- [WHAT TO DO]: An exact copy of all entries is the expected answer.

** Opening GIVEN DATA block **

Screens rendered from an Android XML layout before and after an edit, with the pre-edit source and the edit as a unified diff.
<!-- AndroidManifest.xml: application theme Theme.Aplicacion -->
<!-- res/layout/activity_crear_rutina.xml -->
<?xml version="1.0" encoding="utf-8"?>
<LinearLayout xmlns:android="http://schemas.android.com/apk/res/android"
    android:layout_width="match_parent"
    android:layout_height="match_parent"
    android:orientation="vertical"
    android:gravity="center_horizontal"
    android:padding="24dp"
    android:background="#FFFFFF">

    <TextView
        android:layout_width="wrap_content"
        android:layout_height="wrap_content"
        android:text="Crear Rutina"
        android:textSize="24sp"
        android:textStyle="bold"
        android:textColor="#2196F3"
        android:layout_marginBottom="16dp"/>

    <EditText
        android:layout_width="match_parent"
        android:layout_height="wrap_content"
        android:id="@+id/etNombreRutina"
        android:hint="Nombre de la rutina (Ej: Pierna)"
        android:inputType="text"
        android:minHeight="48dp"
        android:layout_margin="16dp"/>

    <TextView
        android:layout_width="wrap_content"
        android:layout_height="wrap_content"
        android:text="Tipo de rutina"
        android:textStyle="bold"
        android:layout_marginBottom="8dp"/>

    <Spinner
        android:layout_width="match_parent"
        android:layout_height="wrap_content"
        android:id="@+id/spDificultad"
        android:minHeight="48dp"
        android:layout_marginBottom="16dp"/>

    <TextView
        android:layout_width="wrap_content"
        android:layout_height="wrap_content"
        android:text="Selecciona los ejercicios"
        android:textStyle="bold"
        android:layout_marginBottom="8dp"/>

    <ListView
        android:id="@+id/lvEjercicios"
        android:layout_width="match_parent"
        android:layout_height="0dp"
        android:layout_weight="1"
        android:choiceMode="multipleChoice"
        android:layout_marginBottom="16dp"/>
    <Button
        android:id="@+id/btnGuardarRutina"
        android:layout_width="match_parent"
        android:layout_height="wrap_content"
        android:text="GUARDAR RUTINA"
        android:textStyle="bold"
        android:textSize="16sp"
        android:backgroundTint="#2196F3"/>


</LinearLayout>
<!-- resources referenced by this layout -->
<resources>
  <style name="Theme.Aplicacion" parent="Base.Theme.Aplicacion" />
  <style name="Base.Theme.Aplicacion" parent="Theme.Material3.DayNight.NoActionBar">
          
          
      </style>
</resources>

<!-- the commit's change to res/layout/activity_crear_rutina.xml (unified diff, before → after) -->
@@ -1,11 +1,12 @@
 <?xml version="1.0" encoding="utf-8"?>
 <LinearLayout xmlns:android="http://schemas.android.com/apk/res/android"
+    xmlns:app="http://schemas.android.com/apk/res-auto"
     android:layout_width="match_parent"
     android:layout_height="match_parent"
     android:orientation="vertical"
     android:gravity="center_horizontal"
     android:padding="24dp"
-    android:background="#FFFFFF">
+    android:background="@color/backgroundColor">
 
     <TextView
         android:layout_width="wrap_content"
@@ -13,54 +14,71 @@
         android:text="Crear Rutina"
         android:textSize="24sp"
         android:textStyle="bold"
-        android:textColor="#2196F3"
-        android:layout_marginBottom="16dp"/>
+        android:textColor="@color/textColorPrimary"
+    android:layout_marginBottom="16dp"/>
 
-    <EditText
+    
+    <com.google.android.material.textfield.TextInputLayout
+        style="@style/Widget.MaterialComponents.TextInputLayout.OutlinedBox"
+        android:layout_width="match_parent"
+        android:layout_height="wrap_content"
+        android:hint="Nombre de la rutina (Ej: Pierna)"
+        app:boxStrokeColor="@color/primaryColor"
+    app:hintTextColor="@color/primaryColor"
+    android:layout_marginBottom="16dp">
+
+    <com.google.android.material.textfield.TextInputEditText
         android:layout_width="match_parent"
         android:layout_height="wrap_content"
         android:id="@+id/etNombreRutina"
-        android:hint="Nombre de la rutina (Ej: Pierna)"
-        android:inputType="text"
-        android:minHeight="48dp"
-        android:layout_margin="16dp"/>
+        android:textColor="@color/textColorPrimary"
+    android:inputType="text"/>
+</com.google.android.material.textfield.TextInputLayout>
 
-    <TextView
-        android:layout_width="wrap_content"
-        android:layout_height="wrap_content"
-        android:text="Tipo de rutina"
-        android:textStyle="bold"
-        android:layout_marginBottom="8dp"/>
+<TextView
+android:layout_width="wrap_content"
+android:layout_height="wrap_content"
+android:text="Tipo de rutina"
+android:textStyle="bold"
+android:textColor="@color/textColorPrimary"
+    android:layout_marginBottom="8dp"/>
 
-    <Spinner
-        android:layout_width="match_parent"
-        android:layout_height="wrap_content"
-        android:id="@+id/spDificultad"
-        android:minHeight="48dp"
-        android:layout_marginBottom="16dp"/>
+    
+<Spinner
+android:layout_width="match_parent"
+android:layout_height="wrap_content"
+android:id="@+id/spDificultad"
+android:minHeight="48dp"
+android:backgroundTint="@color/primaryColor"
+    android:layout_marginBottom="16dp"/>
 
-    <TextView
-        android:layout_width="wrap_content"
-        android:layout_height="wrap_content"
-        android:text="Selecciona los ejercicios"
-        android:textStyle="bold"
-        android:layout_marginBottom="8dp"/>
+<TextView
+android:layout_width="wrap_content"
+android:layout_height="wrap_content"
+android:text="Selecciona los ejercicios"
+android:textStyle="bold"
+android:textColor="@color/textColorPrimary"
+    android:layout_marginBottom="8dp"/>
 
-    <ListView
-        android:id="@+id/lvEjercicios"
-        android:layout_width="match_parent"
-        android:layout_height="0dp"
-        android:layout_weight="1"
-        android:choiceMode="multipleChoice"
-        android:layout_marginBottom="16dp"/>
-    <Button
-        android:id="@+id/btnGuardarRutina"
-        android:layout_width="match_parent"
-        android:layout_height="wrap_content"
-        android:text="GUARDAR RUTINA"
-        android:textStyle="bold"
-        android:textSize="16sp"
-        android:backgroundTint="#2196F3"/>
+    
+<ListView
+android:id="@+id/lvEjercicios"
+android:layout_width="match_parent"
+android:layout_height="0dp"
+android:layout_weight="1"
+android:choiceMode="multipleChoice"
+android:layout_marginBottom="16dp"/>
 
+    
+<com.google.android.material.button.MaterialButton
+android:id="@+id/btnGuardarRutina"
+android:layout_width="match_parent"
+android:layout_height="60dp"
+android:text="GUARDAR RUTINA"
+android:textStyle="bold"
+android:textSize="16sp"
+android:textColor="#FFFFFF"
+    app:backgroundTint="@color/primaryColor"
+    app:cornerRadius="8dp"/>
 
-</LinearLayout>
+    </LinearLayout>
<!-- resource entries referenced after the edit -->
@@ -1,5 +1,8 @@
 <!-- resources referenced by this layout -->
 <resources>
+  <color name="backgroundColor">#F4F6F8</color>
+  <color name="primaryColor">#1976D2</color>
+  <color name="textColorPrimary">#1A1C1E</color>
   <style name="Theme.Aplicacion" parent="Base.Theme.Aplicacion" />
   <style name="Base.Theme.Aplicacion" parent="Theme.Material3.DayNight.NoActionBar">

** Closing GIVEN DATA block **

- [REPLY TO THE EXERCISE]:
Screens rendered from an Android XML layout before and after an edit, with the pre-edit source and the edit as a unified diff.
<!-- AndroidManifest.xml: application theme Theme.Aplicacion -->
<!-- res/layout/activity_crear_rutina.xml -->
<?xml version="1.0" encoding="utf-8"?>
<LinearLayout xmlns:android="http://schemas.android.com/apk/res/android"
    android:layout_width="match_parent"
    android:layout_height="match_parent"
    android:orientation="vertical"
    android:gravity="center_horizontal"
    android:padding="24dp"
    android:background="#FFFFFF">

    <TextView
        android:layout_width="wrap_content"
        android:layout_height="wrap_content"
        android:text="Crear Rutina"
        android:textSize="24sp"
        android:textStyle="bold"
        android:textColor="#2196F3"
        android:layout_marginBottom="16dp"/>

    <EditText
        android:layout_width="match_parent"
        android:layout_height="wrap_content"
        android:id="@+id/etNombreRutina"
        android:hint="Nombre de la rutina (Ej: Pierna)"
        android:inputType="text"
        android:minHeight="48dp"
        android:layout_margin="16dp"/>

    <TextView
        android:layout_width="wrap_content"
        android:layout_height="wrap_content"
        android:text="Tipo de rutina"
        android:textStyle="bold"
        android:layout_marginBottom="8dp"/>

    <Spinner
        android:layout_width="match_parent"
        android:layout_height="wrap_content"
        android:id="@+id/spDificultad"
        android:minHeight="48dp"
        android:layout_marginBottom="16dp"/>

    <TextView
        android:layout_width="wrap_content"
        android:layout_height="wrap_content"
        android:text="Selecciona los ejercicios"
        android:textStyle="bold"
        android:layout_marginBottom="8dp"/>

    <ListView
        android:id="@+id/lvEjercicios"
        android:layout_width="match_parent"
        android:layout_height="0dp"
        android:layout_weight="1"
        android:choiceMode="multipleChoice"
        android:layout_marginBottom="16dp"/>
    <Button
        android:id="@+id/btnGuardarRutina"
        android:layout_width="match_parent"
        android:layout_height="wrap_content"
        android:text="GUARDAR RUTINA"
        android:textStyle="bold"
        android:textSize="16sp"
        android:backgroundTint="#2196F3"/>


</LinearLayout>
<!-- resources referenced by this layout -->
<resources>
  <style name="Theme.Aplicacion" parent="Base.Theme.Aplicacion" />
  <style name="Base.Theme.Aplicacion" parent="Theme.Material3.DayNight.NoActionBar">
          
          
      </style>
</resources>

<!-- the commit's change to res/layout/activity_crear_rutina.xml (unified diff, before → after) -->
@@ -1,11 +1,12 @@
 <?xml version="1.0" encoding="utf-8"?>
 <LinearLayout xmlns:android="http://schemas.android.com/apk/res/android"
+    xmlns:app="http://schemas.android.com/apk/res-auto"
     android:layout_width="match_parent"
     android:layout_height="match_parent"
     android:orientation="vertical"
     android:gravity="center_horizontal"
     android:padding="24dp"
-    android:background="#FFFFFF">
+    android:background="@color/backgroundColor">
 
     <TextView
         android:layout_width="wrap_content"
@@ -13,54 +14,71 @@
         android:text="Crear Rutina"
         android:textSize="24sp"
         android:textStyle="bold"
-        android:textColor="#2196F3"
-        android:layout_marginBottom="16dp"/>
+        android:textColor="@color/textColorPrimary"
+    android:layout_marginBottom="16dp"/>
 
-    <EditText
+    
+    <com.google.android.material.textfield.TextInputLayout
+        style="@style/Widget.MaterialComponents.TextInputLayout.OutlinedBox"
+        android:layout_width="match_parent"
+        android:layout_height="wrap_content"
+        android:hint="Nombre de la rutina (Ej: Pierna)"
+        app:boxStrokeColor="@color/primaryColor"
+    app:hintTextColor="@color/primaryColor"
+    android:layout_marginBottom="16dp">
+
+    <com.google.android.material.textfield.TextInputEditText
         android:layout_width="match_parent"
         android:layout_height="wrap_content"
         android:id="@+id/etNombreRutina"
-        android:hint="Nombre de la rutina (Ej: Pierna)"
-        android:inputType="text"
-        android:minHeight="48dp"
-        android:layout_margin="16dp"/>
+        android:textColor="@color/textColorPrimary"
+    android:inputType="text"/>
+</com.google.android.material.textfield.TextInputLayout>
 
-    <TextView
-        android:layout_width="wrap_content"
-        android:layout_height="wrap_content"
-        android:text="Tipo de rutina"
-        android:textStyle="bold"
-        android:layout_marginBottom="8dp"/>
+<TextView
+android:layout_width="wrap_content"
+android:layout_height="wrap_content"
+android:text="Tipo de rutina"
+android:textStyle="bold"
+android:textColor="@color/textColorPrimary"
+    android:layout_marginBottom="8dp"/>
 
-    <Spinner
-        android:layout_width="match_parent"
-        android:layout_height="wrap_content"
-        android:id="@+id/spDificultad"
-        android:minHeight="48dp"
-        android:layout_marginBottom="16dp"/>
+    
+<Spinner
+android:layout_width="match_parent"
+android:layout_height="wrap_content"
+android:id="@+id/spDificultad"
+android:minHeight="48dp"
+android:backgroundTint="@color/primaryColor"
+    android:layout_marginBottom="16dp"/>
 
-    <TextView
-        android:layout_width="wrap_content"
-        android:layout_height="wrap_content"
-        android:text="Selecciona los ejercicios"
-        android:textStyle="bold"
-        android:layout_marginBottom="8dp"/>
+<TextView
+android:layout_width="wrap_content"
+android:layout_height="wrap_content"
+android:text="Selecciona los ejercicios"
+android:textStyle="bold"
+android:textColor="@color/textColorPrimary"
+    android:layout_marginBottom="8dp"/>
 
-    <ListView
-        android:id="@+id/lvEjercicios"
-        android:layout_width="match_parent"
-        android:layout_height="0dp"
-        android:layout_weight="1"
-        android:choiceMode="multipleChoice"
-        android:layout_marginBottom="16dp"/>
-    <Button
-        android:id="@+id/btnGuardarRutina"
-        android:layout_width="match_parent"
-        android:layout_height="wrap_content"
-        android:text="GUARDAR RUTINA"
-        android:textStyle="bold"
-        android:textSize="16sp"
-        android:backgroundTint="#2196F3"/>
+    
+<ListView
+android:id="@+id/lvEjercicios"
+android:layout_width="match_parent"
+android:layout_height="0dp"
+android:layout_weight="1"
+android:choiceMode="multipleChoice"
+android:layout_marginBottom="16dp"/>
 
+    
+<com.google.android.material.button.MaterialButton
+android:id="@+id/btnGuardarRutina"
+android:layout_width="match_parent"
+android:layout_height="60dp"
+android:text="GUARDAR RUTINA"
+android:textStyle="bold"
+android:textSize="16sp"
+android:textColor="#FFFFFF"
+    app:backgroundTint="@color/primaryColor"
+    app:cornerRadius="8dp"/>
 
-</LinearLayout>
+    </LinearLayout>
<!-- resource entries referenced after the edit -->
@@ -1,5 +1,8 @@
 <!-- resources referenced by this layout -->
 <resources>
+  <color name="backgroundColor">#F4F6F8</color>
+  <color name="primaryColor">#1976D2</color>
+  <color name="textColorPrimary">#1A1C1E</color>
   <style name="Theme.Aplicacion" parent="Base.Theme.Aplicacion" />
   <style name="Base.Theme.Aplicacion" parent="Theme.Material3.DayNight.NoActionBar">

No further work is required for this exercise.